Keeping a dining establishment afloat in the area is also not easy, says Zoe. It comes down to the prevailing belief that Chinese cuisine is cheap. “Because of that expectation,” he says, “it becomes a kind of self-fulfilling prophecy that people say, ‘Well, I don’t think a Chinese dish should cost more than $10 or $15.’ ” Upcharges are risky, so often Chinese restaurants must locate themselves in low-rent districts. The persistence of spots like Zoe’s and JJ Bistro in the heart of downtown—which has served Sichuan and Mandarin Chinese staples in Sakura Square since 2005—is a triumph in a neighborhood known for its pricey real estate. 

“[Zoe’s] a braver person than I am,” says Lee, regarding Zo Ma Ma and Dragonfly Noodles’ placement in LoDo. Through conversations with Chinese restaurant owners across town, though, Lee knows that inflation has hit everyone. The cost of operating a dining establishment anywhere in the Mile High City is rising. “It’s definitely not cheap anymore,” he says.

Despite the challenges, Denver’s Chinese and Asian-American communities continue to advocate for themselves, in ways both big and small. Lee was careful in choosing “Hop Alley” when naming his restaurant; he wanted the name to be a reminder of Chinatown’s history and serve as an act of reclamation as a Chinese American himself. 

In April, the city of Denver formally apologized for the 1880 riot. A letter detailing the city’s involvement in discriminatory practices—like providing no compensation or legal justice for victims of the riot, pushing remaining Chinese residents out of the city in subsequent decades, and eventually razing the abandoned neighborhood—is another step in recognizing the damaged history of Denver’s Chinese population.

Social activism has also recently ignited around the only significant historical marker of the riot. This past August, city of Denver officials, along with members of Denver’s Asian American and Pacific Islander communities, removed the Hop Alley plaque from 1962 Blake Street. Historian William Wei, board member of the Colorado Asian Pacific Union (CAPU), described the plaque’s central issue to Colorado Public Radio in 2019. “If you read this plaque carefully, you notice that it does not actually dwell on the victims of this race riot, the Chinese… instead, it focuses on the heroes who came to their rescue.”

Kai Vong, secretary of CAPU and a sophomore at Western Colorado University, was part of the team that spearheaded the plaque’s removal. He says the project was harder than anticipated, especially because CAPU and the city could not reach the owner of the building on which the plaque hung. Only through Denver’s chief equity officer Dr. Aisha Rousseau could CAPU locate the owner to receive permission to proceed. 

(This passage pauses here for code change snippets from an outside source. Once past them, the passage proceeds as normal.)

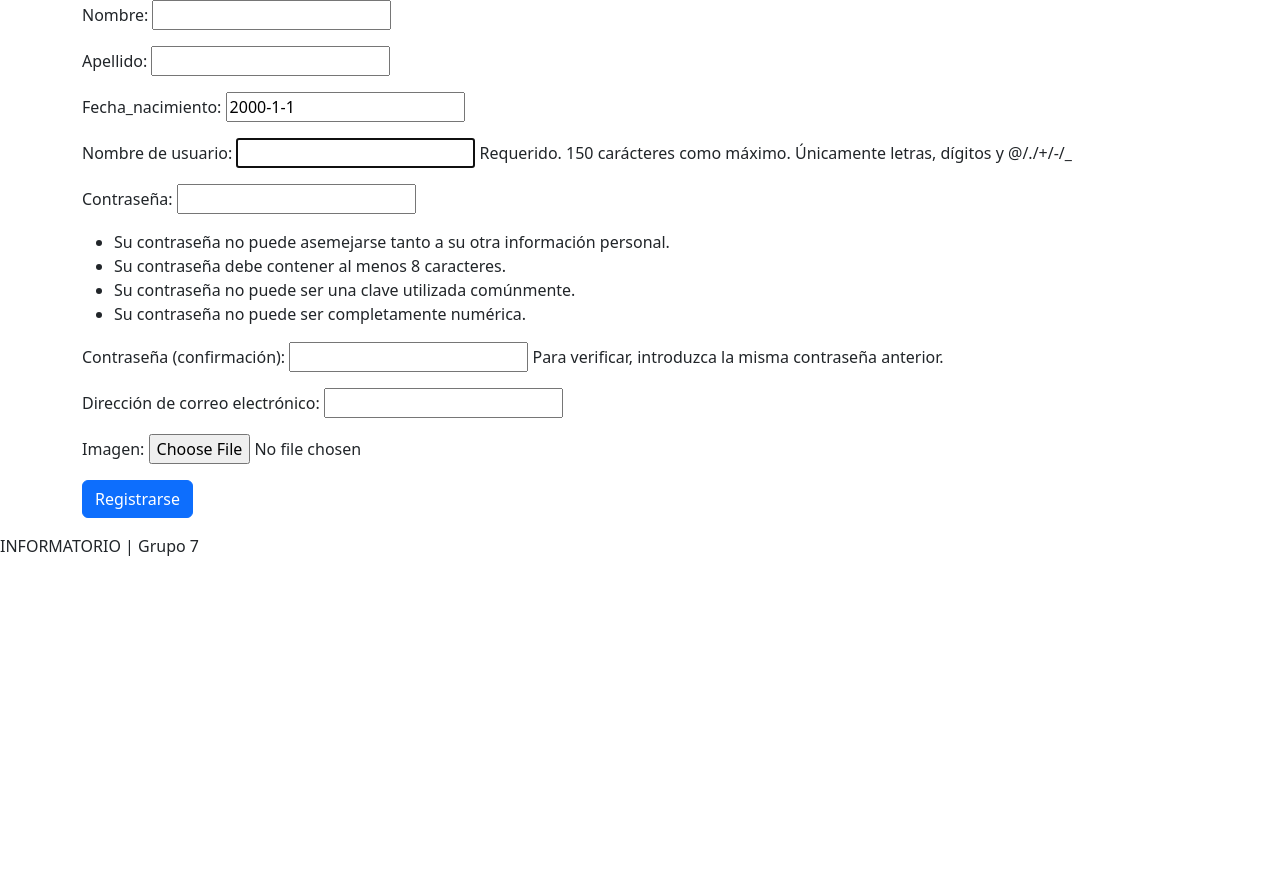
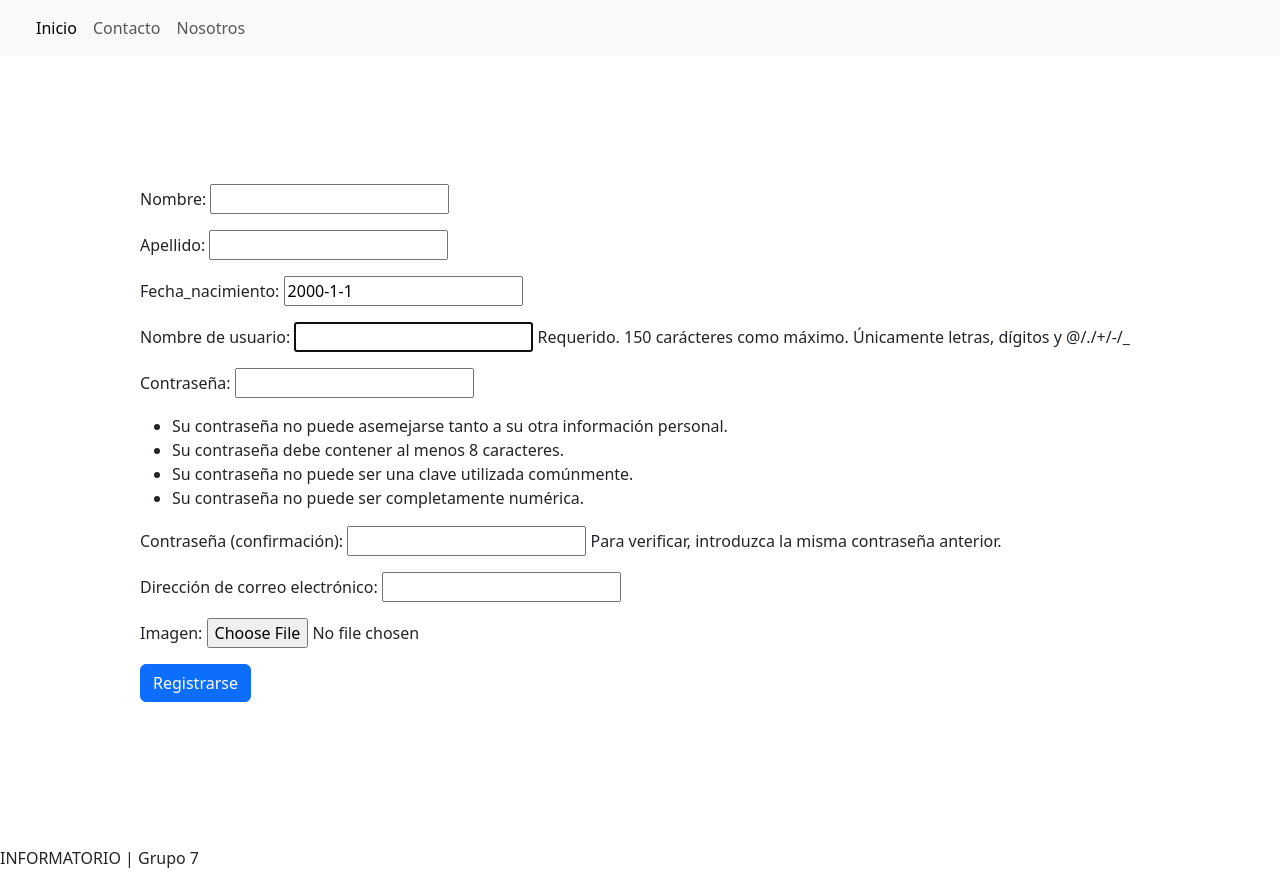
Before and after one commit to TGerzenstein/proyecto_final, a Django app: page /usuarios/registrar/ in a window 1280 px wide. Before the commit the page ends 556 px from the top, so only its background shows below. Run offline with Django 4.2, Linux system fonts and the light colour scheme; parts of the project's set-up code (start-up, migrations or seed data) failed here and were passed over.

Commit message:
Agregué navegacion a los templates

```diff
--- a/Proyecto/templates/navegacion.html
+++ b/Proyecto/templates/navegacion.html
@@ -0,0 +1,23 @@
+{% load static %}
+
+<nav class="navbar navbar-expand-lg bg-body-tertiary">
+    <div class="container-fluid">
+      <a class="navbar-brand" href="#"></a>
+      <button class="navbar-toggler" type="button" data-bs-toggle="collapse" data-bs-target="#navbarNav" aria-controls="navbarNav" aria-expanded="false" aria-label="Toggle navigation">
+        <span class="navbar-toggler-icon"></span>
+      </button>
+      <div class="collapse navbar-collapse" id="navbarNav">
+        <ul class="navbar-nav">
+          <li class="nav-item">
+            <a class="nav-link active" aria-current="page" href="#">Inicio</a>
+          </li>
+          <li class="nav-item">
+            <a class="nav-link" href="#">Contacto</a>
+          </li>
+          <li class="nav-item">
+            <a class="nav-link" href="#">Nosotros</a>
+          </li>
+        </ul>
+      </div>
+    </div>
+  </nav>
--- a/Proyecto/templates/usuarios/registrar.html
+++ b/Proyecto/templates/usuarios/registrar.html
@@ -11,7 +11,7 @@
 
 {% block contenido %}
 
-<div class="container">
+<div class="container" style="margin: 10%;">
     <form enctype="multipart/form-data" action="" method="post">{% csrf_token %}
         {{form.as_p}}
       <div class="col-auto">
```
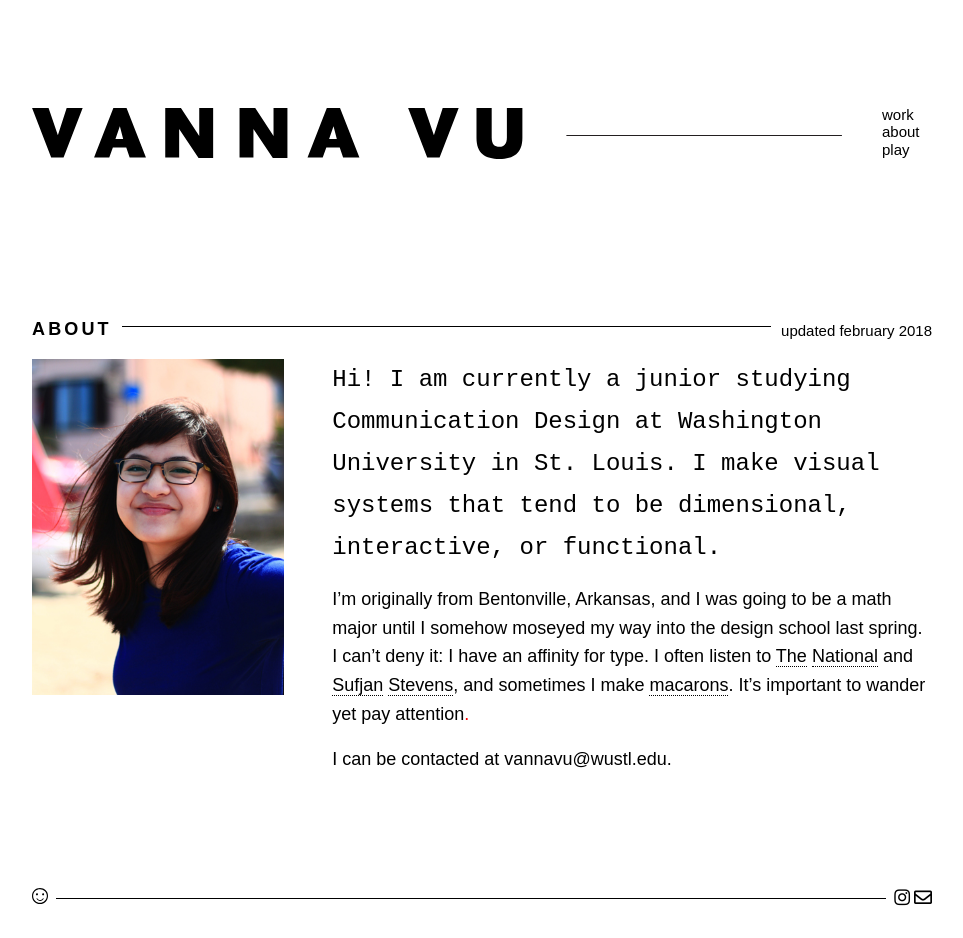
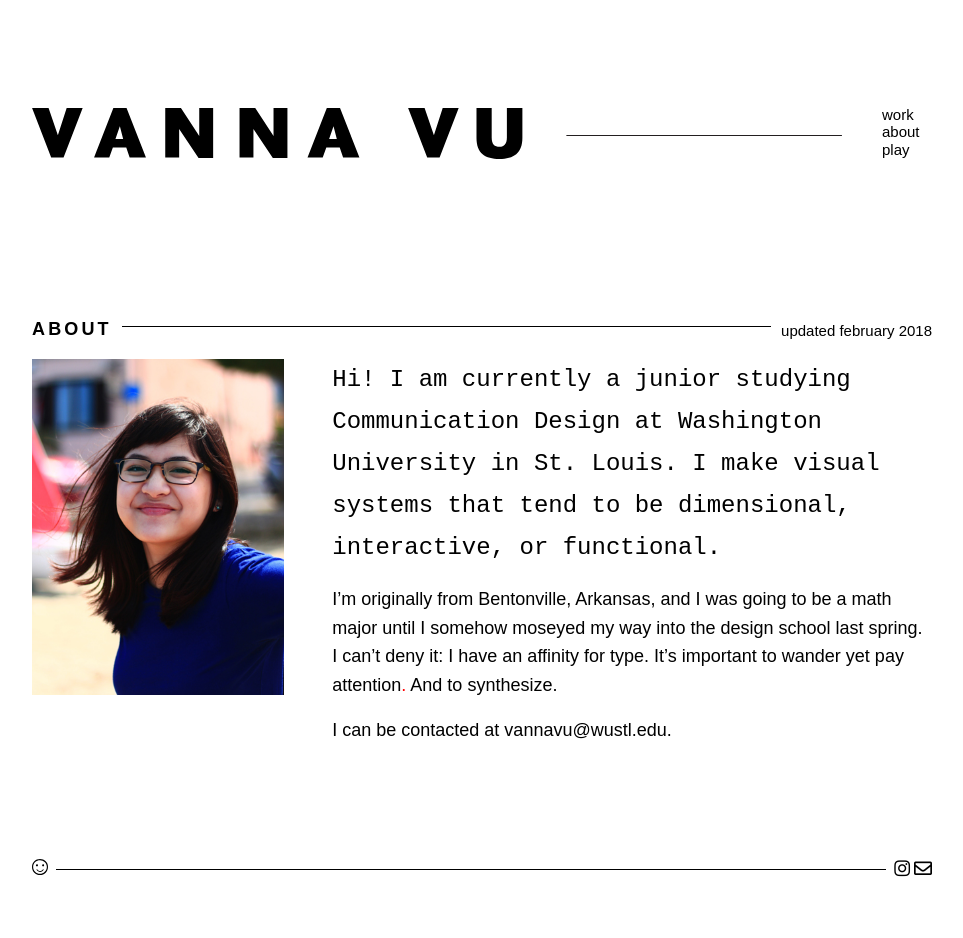
Before and after one commit to vannavu/vannavu.github.io, a Jekyll site: the page built from about.md, in a window 1280 px wide. Shown: the whole page, without its empty margins (158-1121 px from the left). Built offline with Jekyll 4.4.1, drawn with Linux system fonts in a browser that asks for light colours; nearby versions of some CDN libraries; some web fonts are replaced; after the commit the page ends 909 px from its top, so only the background shows below that.

Commit message:
not a personal blog

```diff
--- a/about.md
+++ b/about.md
@@ -9,6 +9,6 @@
 
 ## Hi! I am currently a junior studying Communication Design at Washington University in St. Louis. I make visual systems that tend to be dimensional, interactive, or functional.
 
-I'm originally from Bentonville, Arkansas, and I was going to be a math major until I somehow moseyed my way into the design school last spring. I can't deny it: I have an affinity for type. I often listen to [The](https://youtu.be/QaYszP4QZ3E){:target="_blank"} [National](https://youtu.be/i8yehVUF8h0){:target="_blank"} and [Sufjan](https://youtu.be/z9Dzy4eB_nI){:target="_blank"} [Stevens](https://youtu.be/rKzykmp8mho){:target="_blank"}, and sometimes I make [macarons](../images/macaronmadness.jpg){:target="_blank"}. It's important to wander yet pay attention<a href="https://docs.google.com/document/d/1ACoAxl8RPKmMfAOUMyj9oXD1n8JKapDhz6-BiB_evNk/edit?usp=sharing" target="_blank" style="color:red; border:none;">.</a>
+I'm originally from Bentonville, Arkansas, and I was going to be a math major until I somehow moseyed my way into the design school last spring. I can't deny it: I have an affinity for type. It's important to wander yet pay attention<a href="https://docs.google.com/document/d/1ACoAxl8RPKmMfAOUMyj9oXD1n8JKapDhz6-BiB_evNk/edit?usp=sharing" target="_blank" style="color:red; border:none;">.</a> And to synthesize.
 
 I can be contacted at vannavu@wustl.edu.
```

Moving forward, CAPU plans to install three new markers as well as a mural at Denver Fire Station Number 4 to communicate the story of the city’s Chinatown with more historical and geographical accuracy. In the apology letter issued to the Chinese community earlier this year, Mayor Michael Hancock also said that Denver is committed to establishing an Asian Pacific Historic District, sponsoring the painting of public murals, and other initiatives to bring awareness to the culture and history of Asian Pacific Coloradans.

As for Vong, a Chinese American born in Hawaii that moved to Colorado at age seven, he remembers the racism and stereotypes he was first exposed to after moving to Denver. But more than that, he remembers the pride that he developed regardless, which led him to his current advocacy work. “There may not be a lot of us,” Vong says, “but the people that are here are still experiencing all the same things, and just try to find a group to unite us all together.”

Donate to Colorado Asian Pacific United’s Re-envisioning Denver’s Historic Chinatown initiative here.